Horse Respiratory Health in the Trailer
As the competition season ramps up, your horse might start spending a considerable amount of time in the trailer. Before you hit the road, chances are you’ll give the trailer a preliminary safety check in an effort to keep your horse safe and sound on the way to your destination.

But have you given the same consideration to your horse’s respiratory health? Even with the best intentions, you might inadvertently be neglecting an essential piece of your horse’s overall wellness.

Being exposed to ammonia while traveling can have devastating effects on the respiratory system. Ammonia irritates the lining of the airways, which can lead to complications as minor as coughs and nasal secretions, or as major as inflammatory airway disease (IAD) and recurrent airway obstruction (RAO), collectively known as equine asthma.

There are a number of ways to manage ammonia, but a multi-faceted approach is the best plan of attack. Ammonia control begins with proper ventilation—select a trailer with ample vents and windows, and leave as many open as possible during transport. But remember: Always refer to the manufacturers literature to determine which vents and windows are safe to leave open while travelling. Consistent circulation helps to remove ammonia as well as other toxic chemicals from the air.

Keeping the trailer clean between uses will certainly help to manage ammonia, but it might not be enough. Your horse creates high volumes of ammonia (secreted in both urine and manure) during the duration of the trailer ride.

Urine can seep down into the flooring (even into rubber mats) and can provide a constant source of ammonia, despite your best efforts. In order to completely remove ammonia from the trailer, consider using an ammonia-reducing product such as a commercial horse stall refresher.

A liberal application of horse stall refresher can help eliminate ammonia from the trailer and keep noxious gas at bay. It also absorbs moisture, making it helpful for controlling damp spots in trailers.

Trailering is stressful enough for your horse; remove respiratory stress from the equation.

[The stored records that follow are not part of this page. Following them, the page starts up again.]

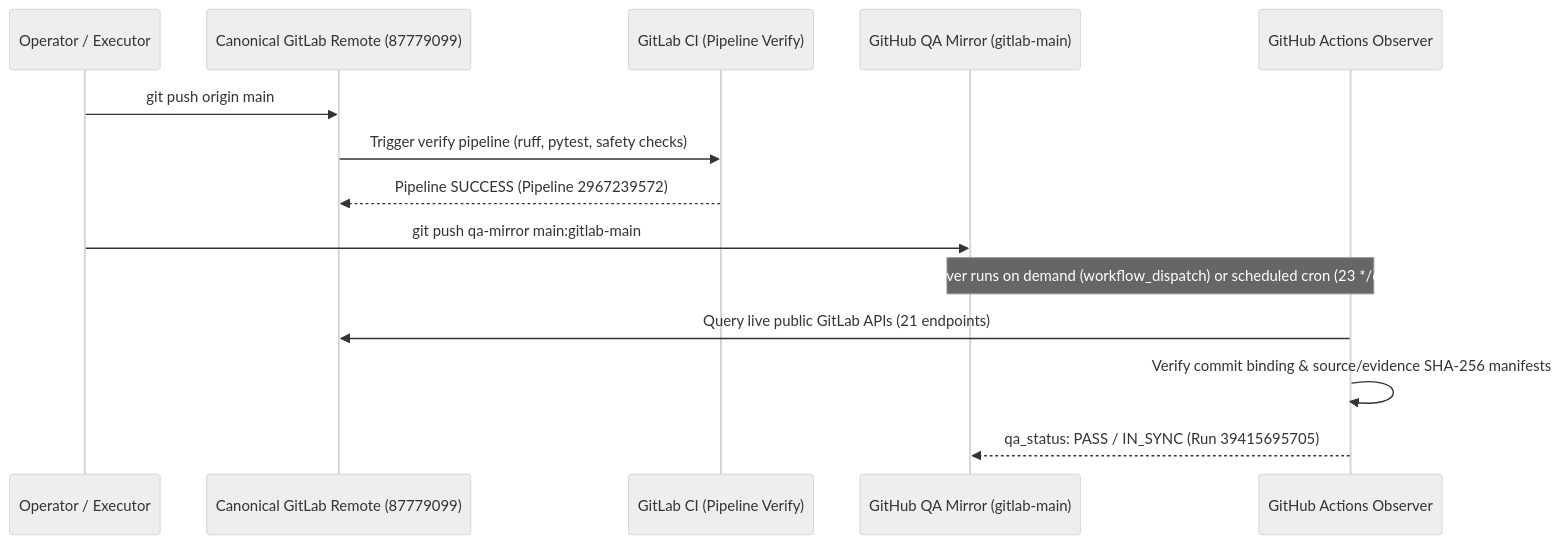
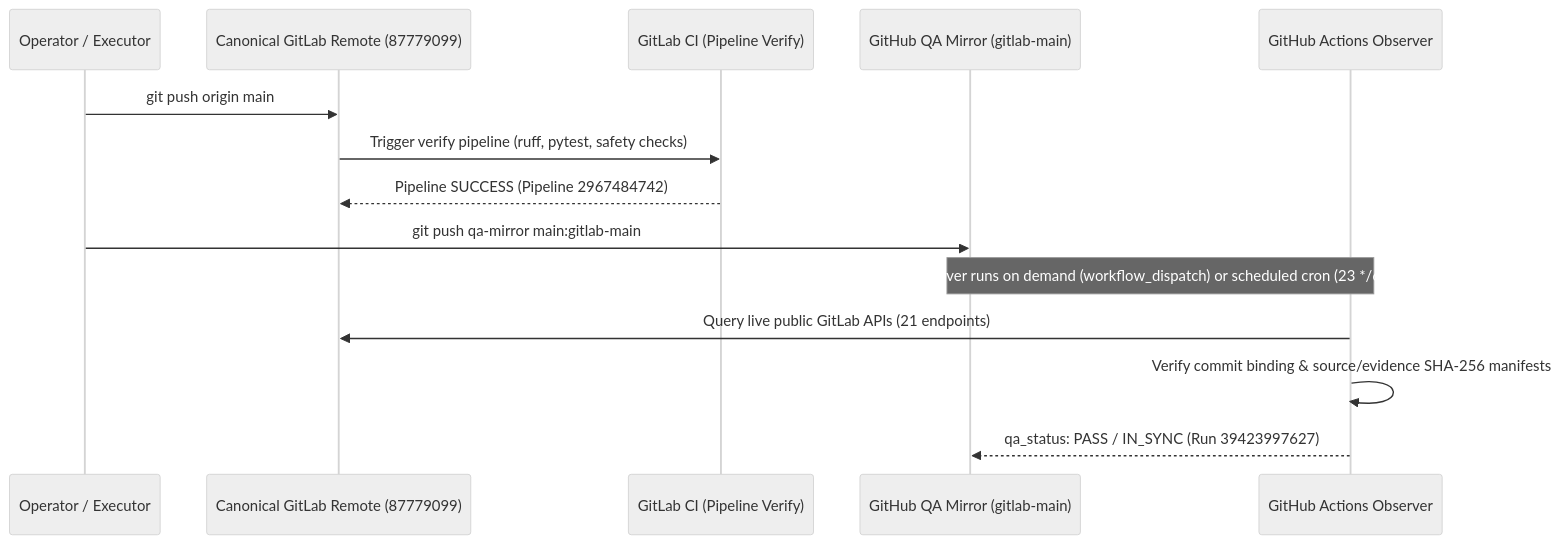
The fifth of 5 diagrams in plans/TERMIVANCE_MASTER_EXECUTION_PLAN.md (zyganali-glitch/termivance-qa-mirror), drawn with Mermaid (neutral theme) before and after one commit. The commit also changed other lines of this file, not shown here.

````diff
--- a/plans/TERMIVANCE_MASTER_EXECUTION_PLAN.md
+++ b/plans/TERMIVANCE_MASTER_EXECUTION_PLAN.md
@@ -1276,17 +1351,17 @@
 ```mermaid
 sequenceDiagram
     participant Dev as Operator / Executor
     participant GL as Canonical GitLab Remote (87779099)
     participant CI as GitLab CI (Pipeline Verify)
     participant GH as GitHub QA Mirror (gitlab-main)
     participant Obs as GitHub Actions Observer
 
     Dev->>GL: git push origin main
     GL->>CI: Trigger verify pipeline (ruff, pytest, safety checks)
-    CI-->>GL: Pipeline SUCCESS (Pipeline 2967239572)
+    CI-->>GL: Pipeline SUCCESS (Pipeline 2967484742)
     Dev->>GH: git push qa-mirror main:gitlab-main
     Note over GH,Obs: Observer runs on demand (workflow_dispatch) or scheduled cron (23 */6 * * *)
     Obs->>GL: Query live public GitLab APIs (21 endpoints)
     Obs->>Obs: Verify commit binding & source/evidence SHA-256 manifests
-    Obs-->>GH: qa_status: PASS / IN_SYNC (Run 39415695705)
+    Obs-->>GH: qa_status: PASS / IN_SYNC (Run 39423997627)
 ```
````
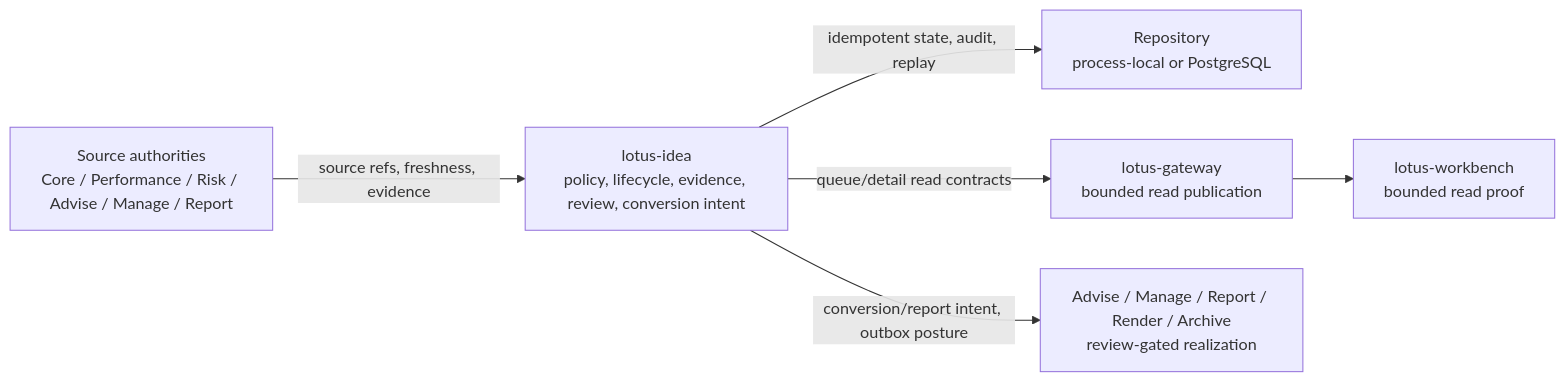
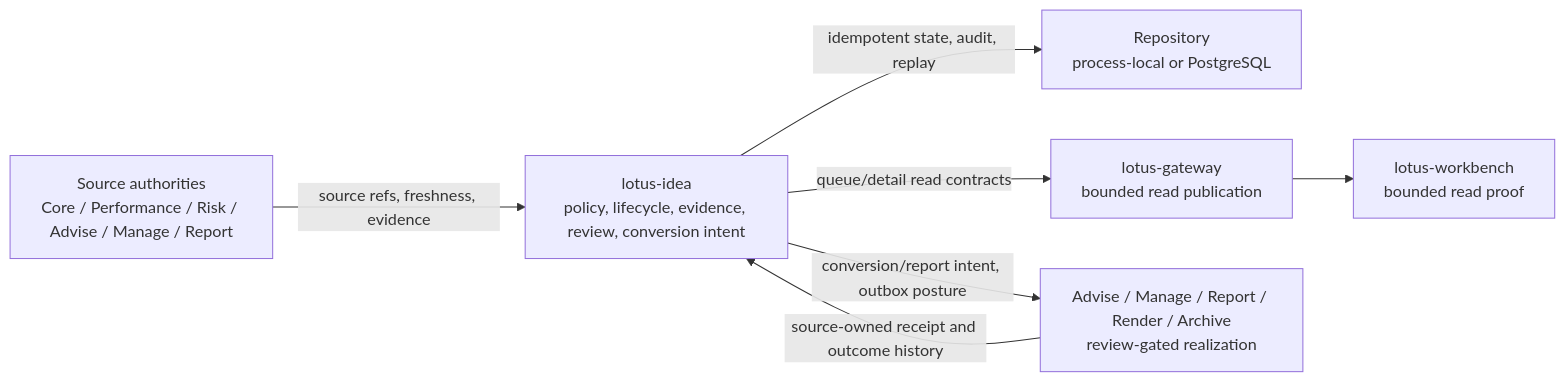
The first of 2 diagrams in README.md (sgajbi/lotus-idea), drawn with Mermaid before and after one commit. The commit also changed other lines of this file and 5 other files, not shown here.

````diff
--- a/README.md
+++ b/README.md
@@ -58,15 +58,16 @@
 ```mermaid
 flowchart LR
     Sources["Source authorities<br/>Core / Performance / Risk / Advise / Manage / Report"]
     Idea["lotus-idea<br/>policy, lifecycle, evidence, review, conversion intent"]
     Store["Repository<br/>process-local or PostgreSQL"]
     Gateway["lotus-gateway<br/>bounded read publication"]
     Workbench["lotus-workbench<br/>bounded read proof"]
     Downstream["Advise / Manage / Report / Render / Archive<br/>review-gated realization"]
 
     Sources -->|"source refs, freshness, evidence"| Idea
     Idea -->|"idempotent state, audit, replay"| Store
     Idea -->|"queue/detail read contracts"| Gateway
     Gateway --> Workbench
     Idea -->|"conversion/report intent, outbox posture"| Downstream
+    Downstream -->|"source-owned receipt and outcome history"| Idea
 ```
````
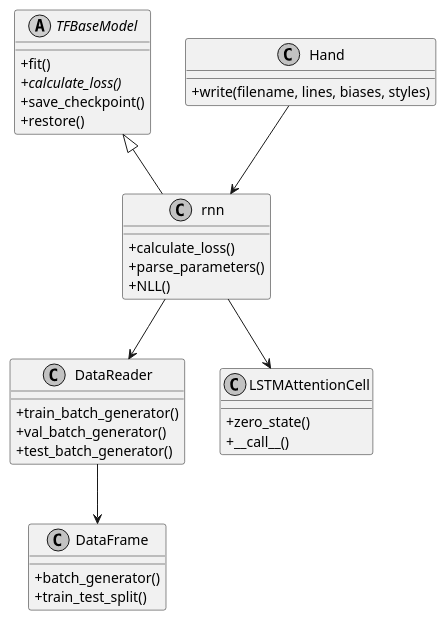
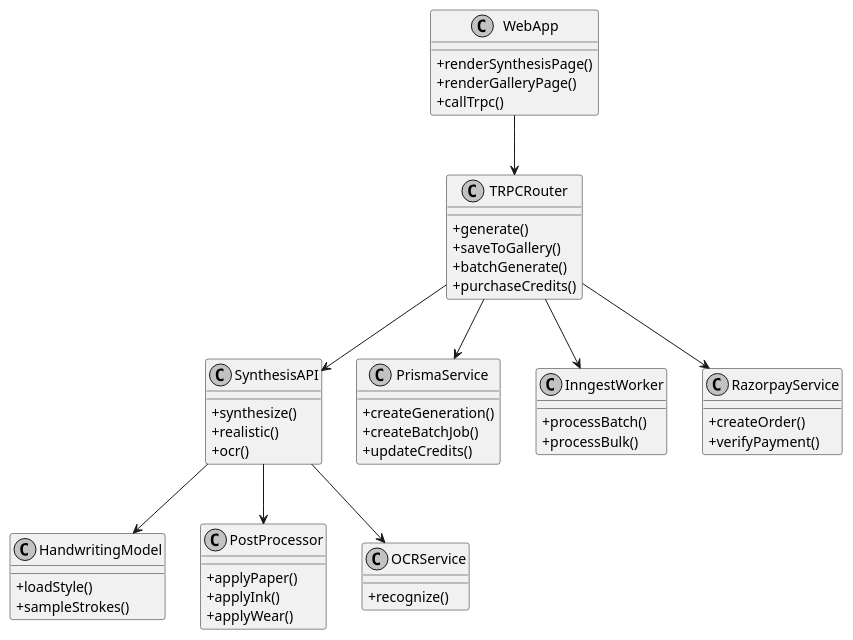
Before and after one commit to bhadraagada/ctrlpluspen: the fifth of 15 diagrams in docss/CONCEPTUAL_DIAGRAMS.md, drawn with PlantUML. The commit also changed other lines of this file and 138 other files, not shown here.

````diff
--- a/docss/CONCEPTUAL_DIAGRAMS.md
+++ b/docss/CONCEPTUAL_DIAGRAMS.md
@@ -252,46 +344,66 @@
 ```plantuml
 @startuml
 skinparam monochrome true
 skinparam shadowing false
 skinparam classAttributeIconSize 0
 
-abstract class TFBaseModel {
-  + fit()
-  + {abstract} calculate_loss()
-  + save_checkpoint()
-  + restore()
+class WebApp {
+  + renderSynthesisPage()
+  + renderGalleryPage()
+  + callTrpc()
 }
 
-class rnn {
-  + calculate_loss()
-  + parse_parameters()
-  + NLL()
+class TRPCRouter {
+  + generate()
+  + saveToGallery()
+  + batchGenerate()
+  + purchaseCredits()
 }
 
-class DataReader {
-  + train_batch_generator()
-  + val_batch_generator()
-  + test_batch_generator()
+class SynthesisAPI {
+  + synthesize()
+  + realistic()
+  + ocr()
 }
 
-class DataFrame {
-  + batch_generator()
-  + train_test_split()
+class HandwritingModel {
+  + loadStyle()
+  + sampleStrokes()
 }
 
-class LSTMAttentionCell {
-  + zero_state()
-  + __call__()
+class PostProcessor {
+  + applyPaper()
+  + applyInk()
+  + applyWear()
 }
 
-class Hand {
-  + write(filename, lines, biases, styles)
+class OCRService {
+  + recognize()
 }
 
-TFBaseModel <|-- rnn
-rnn --> DataReader
-rnn --> LSTMAttentionCell
-DataReader --> DataFrame
-Hand --> rnn
+class PrismaService {
+  + createGeneration()
+  + createBatchJob()
+  + updateCredits()
+}
+
+class InngestWorker {
+  + processBatch()
+  + processBulk()
+}
+
+class RazorpayService {
+  + createOrder()
+  + verifyPayment()
+}
+
+WebApp --> TRPCRouter
+TRPCRouter --> PrismaService
+TRPCRouter --> SynthesisAPI
+TRPCRouter --> InngestWorker
+TRPCRouter --> RazorpayService
+SynthesisAPI --> HandwritingModel
+SynthesisAPI --> PostProcessor
+SynthesisAPI --> OCRService
 @enduml
 ```
````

Keep your horses breathing easy and implement ammonia control procedures as part of your trailer care routine.